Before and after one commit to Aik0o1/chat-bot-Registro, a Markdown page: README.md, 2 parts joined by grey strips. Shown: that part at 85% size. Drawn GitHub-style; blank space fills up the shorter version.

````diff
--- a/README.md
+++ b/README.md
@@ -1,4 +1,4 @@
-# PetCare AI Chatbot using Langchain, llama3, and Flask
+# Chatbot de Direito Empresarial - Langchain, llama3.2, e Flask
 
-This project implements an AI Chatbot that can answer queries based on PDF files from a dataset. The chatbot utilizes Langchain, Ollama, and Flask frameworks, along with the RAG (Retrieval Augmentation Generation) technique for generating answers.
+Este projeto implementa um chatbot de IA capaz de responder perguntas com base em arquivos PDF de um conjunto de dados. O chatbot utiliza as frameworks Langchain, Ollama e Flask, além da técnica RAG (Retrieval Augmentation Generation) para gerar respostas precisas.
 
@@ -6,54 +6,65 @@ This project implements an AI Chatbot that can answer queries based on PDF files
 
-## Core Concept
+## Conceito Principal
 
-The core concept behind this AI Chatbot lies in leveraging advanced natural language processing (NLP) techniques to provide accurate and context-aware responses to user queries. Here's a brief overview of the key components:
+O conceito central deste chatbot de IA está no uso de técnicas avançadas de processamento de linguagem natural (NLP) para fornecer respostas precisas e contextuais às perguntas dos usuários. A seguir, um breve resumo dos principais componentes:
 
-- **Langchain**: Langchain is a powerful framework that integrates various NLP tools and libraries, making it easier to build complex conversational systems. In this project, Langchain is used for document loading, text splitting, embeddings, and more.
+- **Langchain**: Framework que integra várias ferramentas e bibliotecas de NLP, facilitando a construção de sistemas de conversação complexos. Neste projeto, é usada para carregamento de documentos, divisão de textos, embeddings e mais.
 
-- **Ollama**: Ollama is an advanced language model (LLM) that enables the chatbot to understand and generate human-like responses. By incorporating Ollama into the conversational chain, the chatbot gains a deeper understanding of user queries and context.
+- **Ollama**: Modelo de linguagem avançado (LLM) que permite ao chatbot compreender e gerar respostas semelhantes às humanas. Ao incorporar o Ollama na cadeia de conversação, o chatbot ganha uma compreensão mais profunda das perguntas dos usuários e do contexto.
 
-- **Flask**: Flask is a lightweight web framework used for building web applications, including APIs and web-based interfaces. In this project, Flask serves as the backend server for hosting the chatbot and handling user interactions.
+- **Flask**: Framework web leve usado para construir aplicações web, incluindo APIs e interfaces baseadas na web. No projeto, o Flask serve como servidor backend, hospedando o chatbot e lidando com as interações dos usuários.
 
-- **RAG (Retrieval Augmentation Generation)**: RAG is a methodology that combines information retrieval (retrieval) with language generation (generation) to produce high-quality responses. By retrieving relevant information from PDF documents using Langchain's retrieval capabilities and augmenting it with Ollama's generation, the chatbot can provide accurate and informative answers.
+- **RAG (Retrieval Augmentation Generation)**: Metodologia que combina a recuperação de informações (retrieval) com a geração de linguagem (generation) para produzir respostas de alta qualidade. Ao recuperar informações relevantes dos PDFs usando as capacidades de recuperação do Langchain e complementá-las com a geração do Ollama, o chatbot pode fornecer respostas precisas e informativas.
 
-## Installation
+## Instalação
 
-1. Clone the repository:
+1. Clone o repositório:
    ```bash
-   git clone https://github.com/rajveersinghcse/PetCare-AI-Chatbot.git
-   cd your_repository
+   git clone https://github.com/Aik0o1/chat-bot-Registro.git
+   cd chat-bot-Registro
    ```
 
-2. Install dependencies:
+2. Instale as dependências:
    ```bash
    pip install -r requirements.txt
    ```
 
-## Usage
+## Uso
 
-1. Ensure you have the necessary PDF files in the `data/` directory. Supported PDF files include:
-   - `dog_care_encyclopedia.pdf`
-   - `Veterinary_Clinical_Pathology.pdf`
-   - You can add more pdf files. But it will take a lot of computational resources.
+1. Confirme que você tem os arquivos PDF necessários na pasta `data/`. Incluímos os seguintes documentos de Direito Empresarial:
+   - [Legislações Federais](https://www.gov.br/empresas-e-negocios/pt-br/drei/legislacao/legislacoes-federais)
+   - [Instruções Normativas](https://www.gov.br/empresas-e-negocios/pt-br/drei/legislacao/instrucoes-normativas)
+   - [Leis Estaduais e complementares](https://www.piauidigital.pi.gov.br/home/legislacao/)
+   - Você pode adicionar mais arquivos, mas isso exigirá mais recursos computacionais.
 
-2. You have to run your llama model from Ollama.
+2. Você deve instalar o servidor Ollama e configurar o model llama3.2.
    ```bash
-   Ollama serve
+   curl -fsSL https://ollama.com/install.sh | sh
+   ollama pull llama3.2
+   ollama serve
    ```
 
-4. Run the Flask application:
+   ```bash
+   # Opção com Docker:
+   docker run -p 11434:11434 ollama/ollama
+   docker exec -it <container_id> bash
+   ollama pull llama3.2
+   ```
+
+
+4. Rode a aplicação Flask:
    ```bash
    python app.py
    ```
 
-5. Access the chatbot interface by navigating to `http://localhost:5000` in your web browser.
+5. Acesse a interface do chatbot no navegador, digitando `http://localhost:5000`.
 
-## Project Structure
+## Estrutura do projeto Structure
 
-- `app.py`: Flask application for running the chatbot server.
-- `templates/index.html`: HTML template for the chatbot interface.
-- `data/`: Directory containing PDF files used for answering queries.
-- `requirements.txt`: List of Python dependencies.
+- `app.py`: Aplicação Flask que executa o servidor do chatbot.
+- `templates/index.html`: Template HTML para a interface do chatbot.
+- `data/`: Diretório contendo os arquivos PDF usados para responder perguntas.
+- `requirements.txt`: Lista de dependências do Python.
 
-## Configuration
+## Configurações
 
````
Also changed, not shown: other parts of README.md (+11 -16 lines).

========================================================================

(AIM OF THE EXERCISE)
The answer must be every line from the records above that contains the word "localhost", copied in full.

(OUTPUT FOR THIS EXERCISE)
-5. Access the chatbot interface by navigating to `http://localhost:5000` in your web browser.
+5. Acesse a interface do chatbot no navegador, digitando `http://localhost:5000`.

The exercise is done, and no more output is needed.